> **Task goal**
All records, exactly as written, minus the pictures: copy them out.

> **Data extracts**
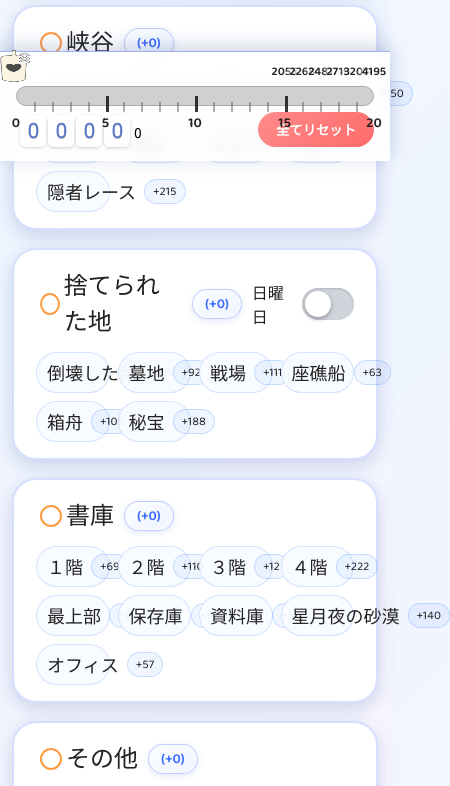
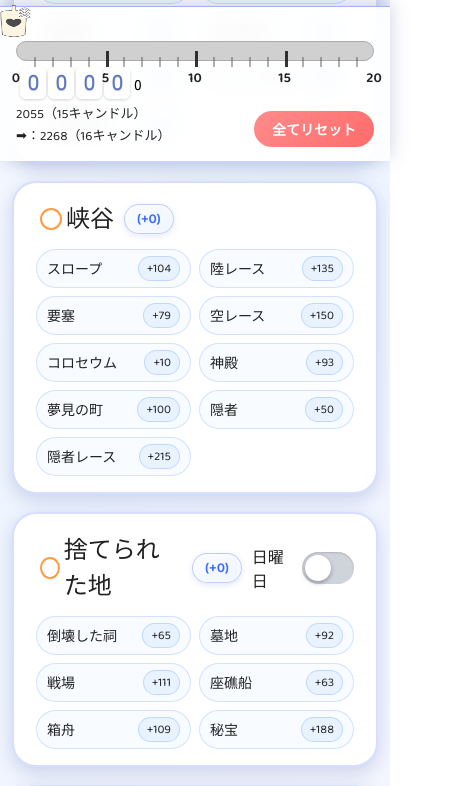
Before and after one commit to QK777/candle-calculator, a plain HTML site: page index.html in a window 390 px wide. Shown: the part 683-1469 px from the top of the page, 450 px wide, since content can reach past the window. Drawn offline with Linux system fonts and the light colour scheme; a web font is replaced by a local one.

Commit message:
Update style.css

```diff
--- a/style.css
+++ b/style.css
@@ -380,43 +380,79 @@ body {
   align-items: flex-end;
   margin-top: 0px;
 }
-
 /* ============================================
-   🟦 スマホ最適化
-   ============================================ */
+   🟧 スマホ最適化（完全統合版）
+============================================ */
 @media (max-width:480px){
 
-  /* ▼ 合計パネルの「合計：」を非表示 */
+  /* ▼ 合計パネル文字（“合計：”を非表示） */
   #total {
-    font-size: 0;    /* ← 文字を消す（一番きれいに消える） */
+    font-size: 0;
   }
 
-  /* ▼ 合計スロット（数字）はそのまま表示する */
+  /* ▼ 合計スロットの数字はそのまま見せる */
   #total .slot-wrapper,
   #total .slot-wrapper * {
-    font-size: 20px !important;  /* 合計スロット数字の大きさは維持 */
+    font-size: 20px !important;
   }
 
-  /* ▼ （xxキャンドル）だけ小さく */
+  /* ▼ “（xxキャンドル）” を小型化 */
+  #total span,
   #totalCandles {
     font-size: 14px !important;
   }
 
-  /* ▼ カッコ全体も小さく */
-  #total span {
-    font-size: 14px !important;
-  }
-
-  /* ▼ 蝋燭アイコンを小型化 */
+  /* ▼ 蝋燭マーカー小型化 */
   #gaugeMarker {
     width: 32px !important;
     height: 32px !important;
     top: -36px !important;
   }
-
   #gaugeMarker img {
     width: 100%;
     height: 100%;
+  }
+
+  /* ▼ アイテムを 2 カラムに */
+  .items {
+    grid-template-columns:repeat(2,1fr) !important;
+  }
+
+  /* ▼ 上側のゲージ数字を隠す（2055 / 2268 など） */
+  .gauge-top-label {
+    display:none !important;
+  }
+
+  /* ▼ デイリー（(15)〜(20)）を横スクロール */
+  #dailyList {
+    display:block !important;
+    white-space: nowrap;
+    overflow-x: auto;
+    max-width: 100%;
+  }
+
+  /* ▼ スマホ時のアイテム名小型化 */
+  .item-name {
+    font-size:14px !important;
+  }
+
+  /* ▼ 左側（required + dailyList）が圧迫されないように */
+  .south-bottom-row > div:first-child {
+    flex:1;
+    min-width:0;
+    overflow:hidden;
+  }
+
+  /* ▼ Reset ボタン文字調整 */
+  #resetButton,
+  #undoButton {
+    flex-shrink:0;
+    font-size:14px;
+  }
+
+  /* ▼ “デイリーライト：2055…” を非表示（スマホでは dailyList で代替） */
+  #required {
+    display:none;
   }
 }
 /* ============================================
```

> **Response to the exercise**
Before and after one commit to QK777/candle-calculator, a plain HTML site: page index.html in a window 390 px wide. Shown: the part 683-1469 px from the top of the page, 450 px wide, since content can reach past the window. Drawn offline with Linux system fonts and the light colour scheme; a web font is replaced by a local one.

Commit message:
Update style.css

```diff
--- a/style.css
+++ b/style.css
@@ -380,43 +380,79 @@ body {
   align-items: flex-end;
   margin-top: 0px;
 }
-
 /* ============================================
-   🟦 スマホ最適化
-   ============================================ */
+   🟧 スマホ最適化（完全統合版）
+============================================ */
 @media (max-width:480px){
 
-  /* ▼ 合計パネルの「合計：」を非表示 */
+  /* ▼ 合計パネル文字（“合計：”を非表示） */
   #total {
-    font-size: 0;    /* ← 文字を消す（一番きれいに消える） */
+    font-size: 0;
   }
 
-  /* ▼ 合計スロット（数字）はそのまま表示する */
+  /* ▼ 合計スロットの数字はそのまま見せる */
   #total .slot-wrapper,
   #total .slot-wrapper * {
-    font-size: 20px !important;  /* 合計スロット数字の大きさは維持 */
+    font-size: 20px !important;
   }
 
-  /* ▼ （xxキャンドル）だけ小さく */
+  /* ▼ “（xxキャンドル）” を小型化 */
+  #total span,
   #totalCandles {
     font-size: 14px !important;
   }
 
-  /* ▼ カッコ全体も小さく */
-  #total span {
-    font-size: 14px !important;
-  }
-
-  /* ▼ 蝋燭アイコンを小型化 */
+  /* ▼ 蝋燭マーカー小型化 */
   #gaugeMarker {
     width: 32px !important;
     height: 32px !important;
     top: -36px !important;
   }
-
   #gaugeMarker img {
     width: 100%;
     height: 100%;
+  }
+
+  /* ▼ アイテムを 2 カラムに */
+  .items {
+    grid-template-columns:repeat(2,1fr) !important;
+  }
+
+  /* ▼ 上側のゲージ数字を隠す（2055 / 2268 など） */
+  .gauge-top-label {
+    display:none !important;
+  }
+
+  /* ▼ デイリー（(15)〜(20)）を横スクロール */
+  #dailyList {
+    display:block !important;
+    white-space: nowrap;
+    overflow-x: auto;
+    max-width: 100%;
+  }
+
+  /* ▼ スマホ時のアイテム名小型化 */
+  .item-name {
+    font-size:14px !important;
+  }
+
+  /* ▼ 左側（required + dailyList）が圧迫されないように */
+  .south-bottom-row > div:first-child {
+    flex:1;
+    min-width:0;
+    overflow:hidden;
+  }
+
+  /* ▼ Reset ボタン文字調整 */
+  #resetButton,
+  #undoButton {
+    flex-shrink:0;
+    font-size:14px;
+  }
+
+  /* ▼ “デイリーライト：2055…” を非表示（スマホでは dailyList で代替） */
+  #required {
+    display:none;
   }
 }
 /* ============================================
```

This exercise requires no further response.